A Gift From My Mother
(A few weeks ago I signed up for a two-day “Digital Storytelling” workshop by the University of Minnesota’s Immigration History Research Center. I thought I was going to pick up a few tips and pointers, not expecting this to come out of my rambling self-introduction. Thanks for prodding me Erika Lee, hand-holding and patience Saengmany Ratsabout and Elizabeth Venditto, and Mark Buccella for the two photos. And last, but not least, thank YOU for reading my stories.)
I came to America with this shirt on November 25, 1981, a cold Thanksgiving Eve. The shirt was a New Year’s present from my mother, whom I wasn’t able to see again until 1992, twelve years later.
After the war my family tried to eke out a living as farmers at the edge of a mosquito-infested Mekong Delta jungle, enduring four years of abject poverty and destitute. We had to leave our comfortable city home in order to get away from the prying eyes of the new regime because my father belonged to the old one.
The shirt was the only new piece of clothing I got in four years. It was both a New Year’s and a going-away present. But at the time I wasn’t aware “going away” would mean leaving my family behind, and to be on my own in a yet-to-be-known country. I was only 15 years old.
It was the only shirt I had during my journey because the escape from Vietnam was a clandestine operation; therefore, packing would have aroused suspicion from the authorities.
We snuck out of Vietnam under darkness of night, then made a mad dash for the open sea. By daylight, less than eight hours at sea, the engine had already conked out. The hull of the boat had also cracked, saltwater leaked in, making the freshwater stored within undrinkable and useless for cooking. No food and water, we found ourselves adrift in the South China Sea for the next four days.
By the third night, we had drifted into a busy sea lane. Despite our effort to flag down passing ships by burning clothes and banging on pots and pans, none stopped for us.
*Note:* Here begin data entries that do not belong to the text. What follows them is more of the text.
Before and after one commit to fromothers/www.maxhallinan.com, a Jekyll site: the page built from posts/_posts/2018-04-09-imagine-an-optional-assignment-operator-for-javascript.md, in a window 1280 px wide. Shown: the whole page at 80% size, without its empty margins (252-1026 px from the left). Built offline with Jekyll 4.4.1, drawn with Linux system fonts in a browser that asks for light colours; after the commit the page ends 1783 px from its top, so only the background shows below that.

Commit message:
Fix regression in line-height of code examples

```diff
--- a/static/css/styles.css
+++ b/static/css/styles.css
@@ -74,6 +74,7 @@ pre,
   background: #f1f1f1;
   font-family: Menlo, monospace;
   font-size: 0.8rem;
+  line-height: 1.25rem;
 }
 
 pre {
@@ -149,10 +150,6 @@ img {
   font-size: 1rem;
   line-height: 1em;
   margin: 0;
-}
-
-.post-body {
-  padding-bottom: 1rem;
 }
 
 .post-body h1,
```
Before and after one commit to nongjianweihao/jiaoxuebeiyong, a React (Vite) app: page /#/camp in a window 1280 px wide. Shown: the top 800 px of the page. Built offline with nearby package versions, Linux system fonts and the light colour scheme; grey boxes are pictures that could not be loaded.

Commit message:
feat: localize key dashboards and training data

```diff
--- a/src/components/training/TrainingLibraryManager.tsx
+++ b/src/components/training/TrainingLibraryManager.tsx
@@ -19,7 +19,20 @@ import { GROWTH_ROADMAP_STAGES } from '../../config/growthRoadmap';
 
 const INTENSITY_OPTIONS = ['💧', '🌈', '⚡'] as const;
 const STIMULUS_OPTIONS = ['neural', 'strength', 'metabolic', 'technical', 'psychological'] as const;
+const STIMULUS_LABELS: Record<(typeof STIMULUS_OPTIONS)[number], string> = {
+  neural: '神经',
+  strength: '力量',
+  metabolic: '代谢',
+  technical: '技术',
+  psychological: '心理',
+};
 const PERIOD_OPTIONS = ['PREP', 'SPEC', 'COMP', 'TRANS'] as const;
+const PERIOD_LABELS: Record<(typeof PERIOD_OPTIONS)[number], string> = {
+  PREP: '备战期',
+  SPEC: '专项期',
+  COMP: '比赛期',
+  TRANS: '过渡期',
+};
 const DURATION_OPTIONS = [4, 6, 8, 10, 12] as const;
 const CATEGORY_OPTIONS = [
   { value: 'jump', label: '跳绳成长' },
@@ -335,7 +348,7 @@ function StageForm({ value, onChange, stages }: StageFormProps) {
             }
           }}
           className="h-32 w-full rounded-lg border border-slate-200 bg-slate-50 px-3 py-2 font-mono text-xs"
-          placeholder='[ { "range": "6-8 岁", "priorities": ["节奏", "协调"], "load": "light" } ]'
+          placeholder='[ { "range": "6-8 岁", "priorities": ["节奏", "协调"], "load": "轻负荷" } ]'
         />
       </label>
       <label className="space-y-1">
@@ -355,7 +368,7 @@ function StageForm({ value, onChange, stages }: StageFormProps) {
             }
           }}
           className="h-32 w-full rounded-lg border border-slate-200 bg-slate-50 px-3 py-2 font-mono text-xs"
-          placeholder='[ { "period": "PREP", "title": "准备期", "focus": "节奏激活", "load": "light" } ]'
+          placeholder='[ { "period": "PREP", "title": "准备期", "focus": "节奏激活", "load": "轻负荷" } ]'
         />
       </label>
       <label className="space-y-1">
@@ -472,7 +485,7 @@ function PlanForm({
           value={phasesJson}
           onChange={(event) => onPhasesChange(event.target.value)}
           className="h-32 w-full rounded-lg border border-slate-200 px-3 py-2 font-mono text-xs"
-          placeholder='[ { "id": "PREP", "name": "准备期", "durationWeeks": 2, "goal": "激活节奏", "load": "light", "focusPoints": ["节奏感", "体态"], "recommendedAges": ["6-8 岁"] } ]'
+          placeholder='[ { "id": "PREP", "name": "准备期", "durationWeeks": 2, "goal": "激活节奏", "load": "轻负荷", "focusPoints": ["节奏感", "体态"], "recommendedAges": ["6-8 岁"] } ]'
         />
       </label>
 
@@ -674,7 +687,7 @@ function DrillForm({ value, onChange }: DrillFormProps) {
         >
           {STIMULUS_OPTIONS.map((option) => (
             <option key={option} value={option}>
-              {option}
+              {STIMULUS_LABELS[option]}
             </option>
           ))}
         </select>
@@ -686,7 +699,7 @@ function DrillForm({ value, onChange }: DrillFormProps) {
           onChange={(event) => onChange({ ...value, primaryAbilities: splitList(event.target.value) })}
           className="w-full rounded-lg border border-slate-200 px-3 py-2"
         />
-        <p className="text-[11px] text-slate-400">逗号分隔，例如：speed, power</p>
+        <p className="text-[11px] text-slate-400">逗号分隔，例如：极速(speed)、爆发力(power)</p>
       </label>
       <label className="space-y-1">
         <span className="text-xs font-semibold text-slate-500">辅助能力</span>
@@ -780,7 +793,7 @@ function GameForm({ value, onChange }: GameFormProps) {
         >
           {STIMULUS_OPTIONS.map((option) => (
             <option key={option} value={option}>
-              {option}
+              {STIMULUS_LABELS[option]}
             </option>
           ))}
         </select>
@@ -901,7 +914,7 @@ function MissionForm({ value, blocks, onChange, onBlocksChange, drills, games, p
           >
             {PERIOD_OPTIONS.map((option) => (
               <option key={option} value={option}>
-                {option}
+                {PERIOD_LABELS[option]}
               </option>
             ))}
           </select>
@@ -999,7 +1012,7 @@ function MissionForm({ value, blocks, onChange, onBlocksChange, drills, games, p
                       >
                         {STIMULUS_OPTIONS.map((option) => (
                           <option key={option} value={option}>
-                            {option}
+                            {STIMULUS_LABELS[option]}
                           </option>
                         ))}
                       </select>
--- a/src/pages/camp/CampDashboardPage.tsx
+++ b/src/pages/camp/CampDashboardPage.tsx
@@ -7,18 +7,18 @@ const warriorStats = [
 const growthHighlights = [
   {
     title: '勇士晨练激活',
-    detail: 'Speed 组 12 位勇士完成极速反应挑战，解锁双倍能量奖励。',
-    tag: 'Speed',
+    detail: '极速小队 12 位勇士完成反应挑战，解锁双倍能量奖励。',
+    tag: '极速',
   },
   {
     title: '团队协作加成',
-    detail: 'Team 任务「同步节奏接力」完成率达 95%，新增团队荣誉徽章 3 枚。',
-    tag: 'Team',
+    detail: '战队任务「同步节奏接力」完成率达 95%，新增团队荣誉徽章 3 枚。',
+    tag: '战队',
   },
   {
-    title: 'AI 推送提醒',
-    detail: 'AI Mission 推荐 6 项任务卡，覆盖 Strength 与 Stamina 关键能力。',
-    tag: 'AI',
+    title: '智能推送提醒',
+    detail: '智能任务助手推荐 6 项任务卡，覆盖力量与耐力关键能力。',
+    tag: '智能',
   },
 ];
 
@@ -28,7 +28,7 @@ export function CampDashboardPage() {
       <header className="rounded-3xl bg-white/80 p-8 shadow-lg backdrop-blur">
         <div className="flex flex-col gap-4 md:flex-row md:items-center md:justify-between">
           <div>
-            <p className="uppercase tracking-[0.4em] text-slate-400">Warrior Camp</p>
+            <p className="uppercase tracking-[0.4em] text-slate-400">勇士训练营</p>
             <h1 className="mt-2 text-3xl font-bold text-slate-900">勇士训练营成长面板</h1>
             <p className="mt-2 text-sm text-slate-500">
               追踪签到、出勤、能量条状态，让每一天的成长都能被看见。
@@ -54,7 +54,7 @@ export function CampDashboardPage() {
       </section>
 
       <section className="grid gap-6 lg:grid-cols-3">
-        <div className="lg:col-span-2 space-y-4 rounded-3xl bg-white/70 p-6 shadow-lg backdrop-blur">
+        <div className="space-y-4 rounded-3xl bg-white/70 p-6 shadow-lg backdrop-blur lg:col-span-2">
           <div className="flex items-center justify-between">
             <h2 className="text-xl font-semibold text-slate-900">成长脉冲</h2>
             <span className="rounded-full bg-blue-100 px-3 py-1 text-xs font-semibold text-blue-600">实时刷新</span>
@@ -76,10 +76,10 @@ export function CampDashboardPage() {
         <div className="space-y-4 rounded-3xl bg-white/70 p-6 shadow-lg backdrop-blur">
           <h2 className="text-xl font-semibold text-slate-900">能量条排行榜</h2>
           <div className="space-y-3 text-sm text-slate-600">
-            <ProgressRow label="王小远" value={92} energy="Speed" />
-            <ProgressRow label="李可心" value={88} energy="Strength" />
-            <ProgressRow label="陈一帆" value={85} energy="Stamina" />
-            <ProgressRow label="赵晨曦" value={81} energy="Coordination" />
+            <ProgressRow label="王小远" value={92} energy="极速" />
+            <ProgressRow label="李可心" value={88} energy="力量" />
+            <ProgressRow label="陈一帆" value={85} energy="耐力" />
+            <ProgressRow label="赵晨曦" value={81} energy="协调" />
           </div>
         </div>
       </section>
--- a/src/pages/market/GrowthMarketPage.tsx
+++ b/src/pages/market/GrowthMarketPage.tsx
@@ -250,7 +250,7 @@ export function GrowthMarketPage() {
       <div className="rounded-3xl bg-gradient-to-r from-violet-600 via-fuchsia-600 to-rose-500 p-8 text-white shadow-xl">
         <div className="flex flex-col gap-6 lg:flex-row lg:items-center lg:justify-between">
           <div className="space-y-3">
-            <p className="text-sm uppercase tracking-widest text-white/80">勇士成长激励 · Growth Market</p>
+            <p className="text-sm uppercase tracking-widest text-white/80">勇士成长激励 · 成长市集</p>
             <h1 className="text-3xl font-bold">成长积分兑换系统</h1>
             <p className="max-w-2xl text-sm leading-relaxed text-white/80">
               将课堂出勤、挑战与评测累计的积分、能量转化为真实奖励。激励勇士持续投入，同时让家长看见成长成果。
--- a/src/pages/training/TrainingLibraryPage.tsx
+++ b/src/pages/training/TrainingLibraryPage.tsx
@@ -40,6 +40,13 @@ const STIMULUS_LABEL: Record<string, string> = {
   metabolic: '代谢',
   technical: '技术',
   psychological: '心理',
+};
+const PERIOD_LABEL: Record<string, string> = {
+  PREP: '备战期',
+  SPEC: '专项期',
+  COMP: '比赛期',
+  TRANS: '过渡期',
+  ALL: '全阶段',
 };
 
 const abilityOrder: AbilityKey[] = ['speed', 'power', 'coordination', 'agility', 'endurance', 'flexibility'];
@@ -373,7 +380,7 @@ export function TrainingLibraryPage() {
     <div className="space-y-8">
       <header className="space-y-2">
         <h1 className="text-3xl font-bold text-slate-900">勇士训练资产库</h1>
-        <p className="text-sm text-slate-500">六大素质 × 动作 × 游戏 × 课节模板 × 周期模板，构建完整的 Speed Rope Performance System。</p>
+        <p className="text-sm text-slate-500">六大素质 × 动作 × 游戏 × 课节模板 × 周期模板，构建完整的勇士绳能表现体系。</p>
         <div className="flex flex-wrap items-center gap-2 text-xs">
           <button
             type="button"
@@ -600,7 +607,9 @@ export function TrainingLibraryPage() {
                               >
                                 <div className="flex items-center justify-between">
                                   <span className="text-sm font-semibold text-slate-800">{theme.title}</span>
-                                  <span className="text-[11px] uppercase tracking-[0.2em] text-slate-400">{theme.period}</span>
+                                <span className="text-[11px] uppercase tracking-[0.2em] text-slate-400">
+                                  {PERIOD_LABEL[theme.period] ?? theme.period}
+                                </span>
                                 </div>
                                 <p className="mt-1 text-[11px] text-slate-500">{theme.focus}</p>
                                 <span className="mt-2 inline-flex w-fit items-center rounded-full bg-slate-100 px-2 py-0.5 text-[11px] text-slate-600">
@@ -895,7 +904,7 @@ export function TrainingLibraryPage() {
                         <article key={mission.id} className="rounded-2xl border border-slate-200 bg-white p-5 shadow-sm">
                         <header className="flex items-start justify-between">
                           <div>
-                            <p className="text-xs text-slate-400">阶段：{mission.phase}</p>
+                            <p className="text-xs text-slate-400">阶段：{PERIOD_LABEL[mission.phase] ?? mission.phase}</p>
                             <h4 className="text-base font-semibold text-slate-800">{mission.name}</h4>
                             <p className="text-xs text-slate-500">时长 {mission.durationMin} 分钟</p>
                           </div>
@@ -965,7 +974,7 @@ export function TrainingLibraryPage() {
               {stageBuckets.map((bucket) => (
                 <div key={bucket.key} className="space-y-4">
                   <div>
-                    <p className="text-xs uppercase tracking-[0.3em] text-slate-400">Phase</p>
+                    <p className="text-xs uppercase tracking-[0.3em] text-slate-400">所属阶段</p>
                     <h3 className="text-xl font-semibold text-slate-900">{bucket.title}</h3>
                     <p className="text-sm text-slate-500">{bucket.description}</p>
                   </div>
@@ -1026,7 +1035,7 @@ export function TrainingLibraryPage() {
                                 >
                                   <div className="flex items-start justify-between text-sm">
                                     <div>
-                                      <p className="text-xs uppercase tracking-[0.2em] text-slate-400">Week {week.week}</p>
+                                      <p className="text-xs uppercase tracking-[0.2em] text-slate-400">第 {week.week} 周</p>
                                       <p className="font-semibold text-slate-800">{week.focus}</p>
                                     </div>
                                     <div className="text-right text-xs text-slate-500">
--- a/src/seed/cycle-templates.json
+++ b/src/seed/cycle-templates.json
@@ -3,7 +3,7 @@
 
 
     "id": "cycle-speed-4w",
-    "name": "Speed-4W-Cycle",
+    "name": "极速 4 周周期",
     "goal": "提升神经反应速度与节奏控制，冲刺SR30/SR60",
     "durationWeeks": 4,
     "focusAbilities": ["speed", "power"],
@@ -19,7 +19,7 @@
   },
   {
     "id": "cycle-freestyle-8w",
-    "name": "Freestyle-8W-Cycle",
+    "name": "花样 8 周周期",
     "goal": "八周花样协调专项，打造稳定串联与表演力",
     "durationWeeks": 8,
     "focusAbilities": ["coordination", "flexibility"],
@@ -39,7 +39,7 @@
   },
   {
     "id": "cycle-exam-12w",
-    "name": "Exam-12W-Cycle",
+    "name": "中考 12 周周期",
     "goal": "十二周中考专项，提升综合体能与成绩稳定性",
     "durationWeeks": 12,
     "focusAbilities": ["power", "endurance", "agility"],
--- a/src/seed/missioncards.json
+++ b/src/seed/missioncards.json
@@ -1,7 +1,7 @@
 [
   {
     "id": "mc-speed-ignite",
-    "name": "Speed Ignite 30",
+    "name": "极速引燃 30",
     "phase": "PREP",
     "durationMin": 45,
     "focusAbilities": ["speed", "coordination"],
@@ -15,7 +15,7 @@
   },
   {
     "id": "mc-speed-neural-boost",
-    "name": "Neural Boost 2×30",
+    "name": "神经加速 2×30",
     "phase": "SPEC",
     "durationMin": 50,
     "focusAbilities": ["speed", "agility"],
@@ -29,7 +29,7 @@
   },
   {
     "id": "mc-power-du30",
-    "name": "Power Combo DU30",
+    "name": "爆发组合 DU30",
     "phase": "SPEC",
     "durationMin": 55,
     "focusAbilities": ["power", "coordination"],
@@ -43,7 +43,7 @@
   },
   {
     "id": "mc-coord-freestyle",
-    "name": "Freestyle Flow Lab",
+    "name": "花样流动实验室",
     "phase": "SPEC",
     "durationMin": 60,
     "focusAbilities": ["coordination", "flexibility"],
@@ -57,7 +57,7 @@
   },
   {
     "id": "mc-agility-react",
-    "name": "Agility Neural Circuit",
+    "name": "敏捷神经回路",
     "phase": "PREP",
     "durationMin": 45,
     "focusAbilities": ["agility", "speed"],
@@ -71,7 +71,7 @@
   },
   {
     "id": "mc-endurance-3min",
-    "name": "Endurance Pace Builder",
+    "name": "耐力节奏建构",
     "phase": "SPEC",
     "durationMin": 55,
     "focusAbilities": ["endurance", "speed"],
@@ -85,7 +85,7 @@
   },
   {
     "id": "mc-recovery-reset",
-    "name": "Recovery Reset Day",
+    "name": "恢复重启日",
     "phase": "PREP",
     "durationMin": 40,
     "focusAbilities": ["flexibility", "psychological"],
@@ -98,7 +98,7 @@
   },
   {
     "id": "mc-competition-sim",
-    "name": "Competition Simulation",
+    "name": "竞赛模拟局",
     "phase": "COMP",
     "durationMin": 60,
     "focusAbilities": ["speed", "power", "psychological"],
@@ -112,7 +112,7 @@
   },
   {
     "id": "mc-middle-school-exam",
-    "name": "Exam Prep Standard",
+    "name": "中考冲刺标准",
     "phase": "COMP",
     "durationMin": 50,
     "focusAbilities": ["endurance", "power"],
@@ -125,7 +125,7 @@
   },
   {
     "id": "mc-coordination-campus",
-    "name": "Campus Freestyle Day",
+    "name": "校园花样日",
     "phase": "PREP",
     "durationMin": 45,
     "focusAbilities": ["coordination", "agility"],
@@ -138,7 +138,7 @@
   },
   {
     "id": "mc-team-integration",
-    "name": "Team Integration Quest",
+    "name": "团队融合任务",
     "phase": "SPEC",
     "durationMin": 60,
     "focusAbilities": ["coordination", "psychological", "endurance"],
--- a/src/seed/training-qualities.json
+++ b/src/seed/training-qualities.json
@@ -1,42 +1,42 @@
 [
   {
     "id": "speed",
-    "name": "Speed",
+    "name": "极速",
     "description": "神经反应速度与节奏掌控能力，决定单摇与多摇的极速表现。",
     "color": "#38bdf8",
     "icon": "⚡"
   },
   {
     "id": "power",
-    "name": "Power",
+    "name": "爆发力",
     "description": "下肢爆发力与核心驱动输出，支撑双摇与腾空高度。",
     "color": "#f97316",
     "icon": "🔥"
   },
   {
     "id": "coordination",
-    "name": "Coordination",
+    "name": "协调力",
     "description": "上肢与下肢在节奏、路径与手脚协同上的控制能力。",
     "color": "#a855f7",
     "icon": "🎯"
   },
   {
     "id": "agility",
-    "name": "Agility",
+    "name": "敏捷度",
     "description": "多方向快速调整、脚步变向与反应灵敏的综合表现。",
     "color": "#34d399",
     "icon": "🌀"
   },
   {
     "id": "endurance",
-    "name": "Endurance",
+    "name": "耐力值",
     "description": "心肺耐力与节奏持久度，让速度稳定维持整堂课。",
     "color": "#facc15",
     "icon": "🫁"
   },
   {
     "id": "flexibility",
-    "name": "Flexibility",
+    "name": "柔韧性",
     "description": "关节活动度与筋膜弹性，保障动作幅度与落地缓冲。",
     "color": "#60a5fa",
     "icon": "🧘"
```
On the fourth day, all hopes of being rescued or reaching shore had vanished. The heat and the smell were unbearable. It was a combination of fecal matter, urine, vomits and sweat baking in the blazing sun. I call it the stench of death, which I could still smell in my nostrils to this day. With the exception of the crew members, myself included, nearly all 304 passengers had been rendered lifeless by hunger, dehydration and motion sickness.
Towards the morning of the fifth day, a hulking ship suddenly stopped, then went into reverse towards our boat, which nearly capsized in its wake. Once it stopped alongside our boat, we knew then we had escaped death. We waited to come aboard for what seemed like an eternity. Around 5:00 or 6:00 a.m., a rope ladder was dropped down. We all erupted into wailing with tears of joy.
By the time the sun came up, we learned that the ship was an oil tanker
named George F. Getty II, which I later learned belonging to the Getty Oil company of California. The captain, Armando Pizzorno, was Italian with a Filipino crew.
Our first meal on the ship, and in so many days, also happened to be my first non-Vietnamese meal: spaghetti with meatballs. The George F Getty II then dropped us off in Singapore, where it had departed from. Being at the height of boat people crisis, the refugee camp was overcrowded with other rescued Vietnamese arriving daily.
It was also the beginning of an extensive immigration process that took nearly two years, involving a transfer to another refugee camp in nearby Indonesia before we could resettle in the U.S. on November 25, 1981.
A few years ago I brought the shirt back to Vietnam to show my mother. Unsurprisingly, she cried a river.
For me this shirt is a reminder that even though many of us immigrants and refugees left our countries with nearly nothing, America is the only place in the world where we’re afforded the opportunities to escape poverty and persecution to be more than what we might have been destined to be.